▸ **SUPPLIED MATERIAL**

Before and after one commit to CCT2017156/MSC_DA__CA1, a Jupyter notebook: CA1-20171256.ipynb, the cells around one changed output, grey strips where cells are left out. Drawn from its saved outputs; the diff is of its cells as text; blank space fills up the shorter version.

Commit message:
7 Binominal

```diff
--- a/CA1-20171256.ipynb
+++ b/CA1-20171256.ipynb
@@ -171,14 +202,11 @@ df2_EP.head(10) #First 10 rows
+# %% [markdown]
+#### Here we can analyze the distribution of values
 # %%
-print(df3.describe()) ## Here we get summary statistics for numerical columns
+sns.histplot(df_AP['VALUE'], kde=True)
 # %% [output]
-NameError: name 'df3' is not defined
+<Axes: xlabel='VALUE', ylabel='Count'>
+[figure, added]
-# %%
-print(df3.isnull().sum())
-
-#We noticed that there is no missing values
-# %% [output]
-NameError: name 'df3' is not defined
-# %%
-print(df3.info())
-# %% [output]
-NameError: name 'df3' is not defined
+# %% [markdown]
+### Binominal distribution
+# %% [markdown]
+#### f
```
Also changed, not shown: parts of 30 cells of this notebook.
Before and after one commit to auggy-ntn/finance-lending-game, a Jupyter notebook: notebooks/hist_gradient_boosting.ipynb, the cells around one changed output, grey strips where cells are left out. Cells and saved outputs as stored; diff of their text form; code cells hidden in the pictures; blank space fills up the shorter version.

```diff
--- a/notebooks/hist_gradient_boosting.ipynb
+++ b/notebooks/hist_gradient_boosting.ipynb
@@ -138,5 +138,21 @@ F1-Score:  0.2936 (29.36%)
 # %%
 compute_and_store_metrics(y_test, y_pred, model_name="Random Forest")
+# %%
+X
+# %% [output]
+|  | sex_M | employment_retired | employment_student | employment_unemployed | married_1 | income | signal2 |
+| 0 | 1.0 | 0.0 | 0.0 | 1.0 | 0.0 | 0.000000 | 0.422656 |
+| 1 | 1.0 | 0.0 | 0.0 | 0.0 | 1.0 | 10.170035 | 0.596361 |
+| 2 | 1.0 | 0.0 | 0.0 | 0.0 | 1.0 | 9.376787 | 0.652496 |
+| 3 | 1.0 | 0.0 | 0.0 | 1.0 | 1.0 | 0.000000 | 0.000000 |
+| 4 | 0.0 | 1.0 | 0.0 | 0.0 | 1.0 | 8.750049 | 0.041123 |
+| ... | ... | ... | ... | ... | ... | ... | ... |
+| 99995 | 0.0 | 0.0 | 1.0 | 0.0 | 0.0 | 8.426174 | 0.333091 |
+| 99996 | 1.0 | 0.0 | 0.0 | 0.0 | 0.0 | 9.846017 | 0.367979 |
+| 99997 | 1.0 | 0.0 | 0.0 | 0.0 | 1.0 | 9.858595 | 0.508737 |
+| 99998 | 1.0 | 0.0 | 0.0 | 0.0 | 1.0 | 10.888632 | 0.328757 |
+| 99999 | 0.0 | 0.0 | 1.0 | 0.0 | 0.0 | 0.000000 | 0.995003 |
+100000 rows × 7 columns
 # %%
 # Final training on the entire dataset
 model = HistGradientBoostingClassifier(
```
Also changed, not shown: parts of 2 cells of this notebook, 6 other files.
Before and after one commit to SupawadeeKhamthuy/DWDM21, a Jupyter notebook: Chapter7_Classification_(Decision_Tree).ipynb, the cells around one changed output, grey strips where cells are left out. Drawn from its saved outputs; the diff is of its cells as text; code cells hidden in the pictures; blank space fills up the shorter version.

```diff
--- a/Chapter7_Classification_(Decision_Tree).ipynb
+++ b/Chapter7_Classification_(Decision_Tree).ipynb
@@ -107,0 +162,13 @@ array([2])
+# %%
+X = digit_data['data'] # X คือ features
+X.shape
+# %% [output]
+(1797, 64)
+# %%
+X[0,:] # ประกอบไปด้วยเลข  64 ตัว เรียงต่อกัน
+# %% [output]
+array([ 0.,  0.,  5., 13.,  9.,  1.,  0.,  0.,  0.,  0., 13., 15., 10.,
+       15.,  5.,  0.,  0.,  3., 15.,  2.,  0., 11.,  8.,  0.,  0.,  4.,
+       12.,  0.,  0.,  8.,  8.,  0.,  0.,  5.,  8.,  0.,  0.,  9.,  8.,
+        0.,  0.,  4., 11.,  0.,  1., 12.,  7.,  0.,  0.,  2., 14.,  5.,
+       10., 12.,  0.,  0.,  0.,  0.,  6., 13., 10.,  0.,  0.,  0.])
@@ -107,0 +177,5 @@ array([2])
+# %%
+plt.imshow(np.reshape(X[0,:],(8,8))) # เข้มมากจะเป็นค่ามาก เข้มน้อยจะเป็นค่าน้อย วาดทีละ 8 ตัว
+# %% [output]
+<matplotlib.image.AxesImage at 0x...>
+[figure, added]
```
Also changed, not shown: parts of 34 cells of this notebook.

▸ **ABOUT THIS EXERCISE**
Every entry must be retyped in full, exactly as given.

▸ **SOLUTION BELOW**
Before and after one commit to CCT2017156/MSC_DA__CA1, a Jupyter notebook: CA1-20171256.ipynb, the cells around one changed output, grey strips where cells are left out. Drawn from its saved outputs; the diff is of its cells as text; blank space fills up the shorter version.

Commit message:
7 Binominal

```diff
--- a/CA1-20171256.ipynb
+++ b/CA1-20171256.ipynb
@@ -171,14 +202,11 @@ df2_EP.head(10) #First 10 rows
+# %% [markdown]
+#### Here we can analyze the distribution of values
 # %%
-print(df3.describe()) ## Here we get summary statistics for numerical columns
+sns.histplot(df_AP['VALUE'], kde=True)
 # %% [output]
-NameError: name 'df3' is not defined
+<Axes: xlabel='VALUE', ylabel='Count'>
+[figure, added]
-# %%
-print(df3.isnull().sum())
-
-#We noticed that there is no missing values
-# %% [output]
-NameError: name 'df3' is not defined
-# %%
-print(df3.info())
-# %% [output]
-NameError: name 'df3' is not defined
+# %% [markdown]
+### Binominal distribution
+# %% [markdown]
+#### f
```
Also changed, not shown: parts of 30 cells of this notebook.
Before and after one commit to auggy-ntn/finance-lending-game, a Jupyter notebook: notebooks/hist_gradient_boosting.ipynb, the cells around one changed output, grey strips where cells are left out. Cells and saved outputs as stored; diff of their text form; code cells hidden in the pictures; blank space fills up the shorter version.

```diff
--- a/notebooks/hist_gradient_boosting.ipynb
+++ b/notebooks/hist_gradient_boosting.ipynb
@@ -138,5 +138,21 @@ F1-Score:  0.2936 (29.36%)
 # %%
 compute_and_store_metrics(y_test, y_pred, model_name="Random Forest")
+# %%
+X
+# %% [output]
+|  | sex_M | employment_retired | employment_student | employment_unemployed | married_1 | income | signal2 |
+| 0 | 1.0 | 0.0 | 0.0 | 1.0 | 0.0 | 0.000000 | 0.422656 |
+| 1 | 1.0 | 0.0 | 0.0 | 0.0 | 1.0 | 10.170035 | 0.596361 |
+| 2 | 1.0 | 0.0 | 0.0 | 0.0 | 1.0 | 9.376787 | 0.652496 |
+| 3 | 1.0 | 0.0 | 0.0 | 1.0 | 1.0 | 0.000000 | 0.000000 |
+| 4 | 0.0 | 1.0 | 0.0 | 0.0 | 1.0 | 8.750049 | 0.041123 |
+| ... | ... | ... | ... | ... | ... | ... | ... |
+| 99995 | 0.0 | 0.0 | 1.0 | 0.0 | 0.0 | 8.426174 | 0.333091 |
+| 99996 | 1.0 | 0.0 | 0.0 | 0.0 | 0.0 | 9.846017 | 0.367979 |
+| 99997 | 1.0 | 0.0 | 0.0 | 0.0 | 1.0 | 9.858595 | 0.508737 |
+| 99998 | 1.0 | 0.0 | 0.0 | 0.0 | 1.0 | 10.888632 | 0.328757 |
+| 99999 | 0.0 | 0.0 | 1.0 | 0.0 | 0.0 | 0.000000 | 0.995003 |
+100000 rows × 7 columns
 # %%
 # Final training on the entire dataset
 model = HistGradientBoostingClassifier(
```
Also changed, not shown: parts of 2 cells of this notebook, 6 other files.
Before and after one commit to SupawadeeKhamthuy/DWDM21, a Jupyter notebook: Chapter7_Classification_(Decision_Tree).ipynb, the cells around one changed output, grey strips where cells are left out. Drawn from its saved outputs; the diff is of its cells as text; code cells hidden in the pictures; blank space fills up the shorter version.

```diff
--- a/Chapter7_Classification_(Decision_Tree).ipynb
+++ b/Chapter7_Classification_(Decision_Tree).ipynb
@@ -107,0 +162,13 @@ array([2])
+# %%
+X = digit_data['data'] # X คือ features
+X.shape
+# %% [output]
+(1797, 64)
+# %%
+X[0,:] # ประกอบไปด้วยเลข  64 ตัว เรียงต่อกัน
+# %% [output]
+array([ 0.,  0.,  5., 13.,  9.,  1.,  0.,  0.,  0.,  0., 13., 15., 10.,
+       15.,  5.,  0.,  0.,  3., 15.,  2.,  0., 11.,  8.,  0.,  0.,  4.,
+       12.,  0.,  0.,  8.,  8.,  0.,  0.,  5.,  8.,  0.,  0.,  9.,  8.,
+        0.,  0.,  4., 11.,  0.,  1., 12.,  7.,  0.,  0.,  2., 14.,  5.,
+       10., 12.,  0.,  0.,  0.,  0.,  6., 13., 10.,  0.,  0.,  0.])
@@ -107,0 +177,5 @@ array([2])
+# %%
+plt.imshow(np.reshape(X[0,:],(8,8))) # เข้มมากจะเป็นค่ามาก เข้มน้อยจะเป็นค่าน้อย วาดทีละ 8 ตัว
+# %% [output]
+<matplotlib.image.AxesImage at 0x...>
+[figure, added]
```
Also changed, not shown: parts of 34 cells of this notebook.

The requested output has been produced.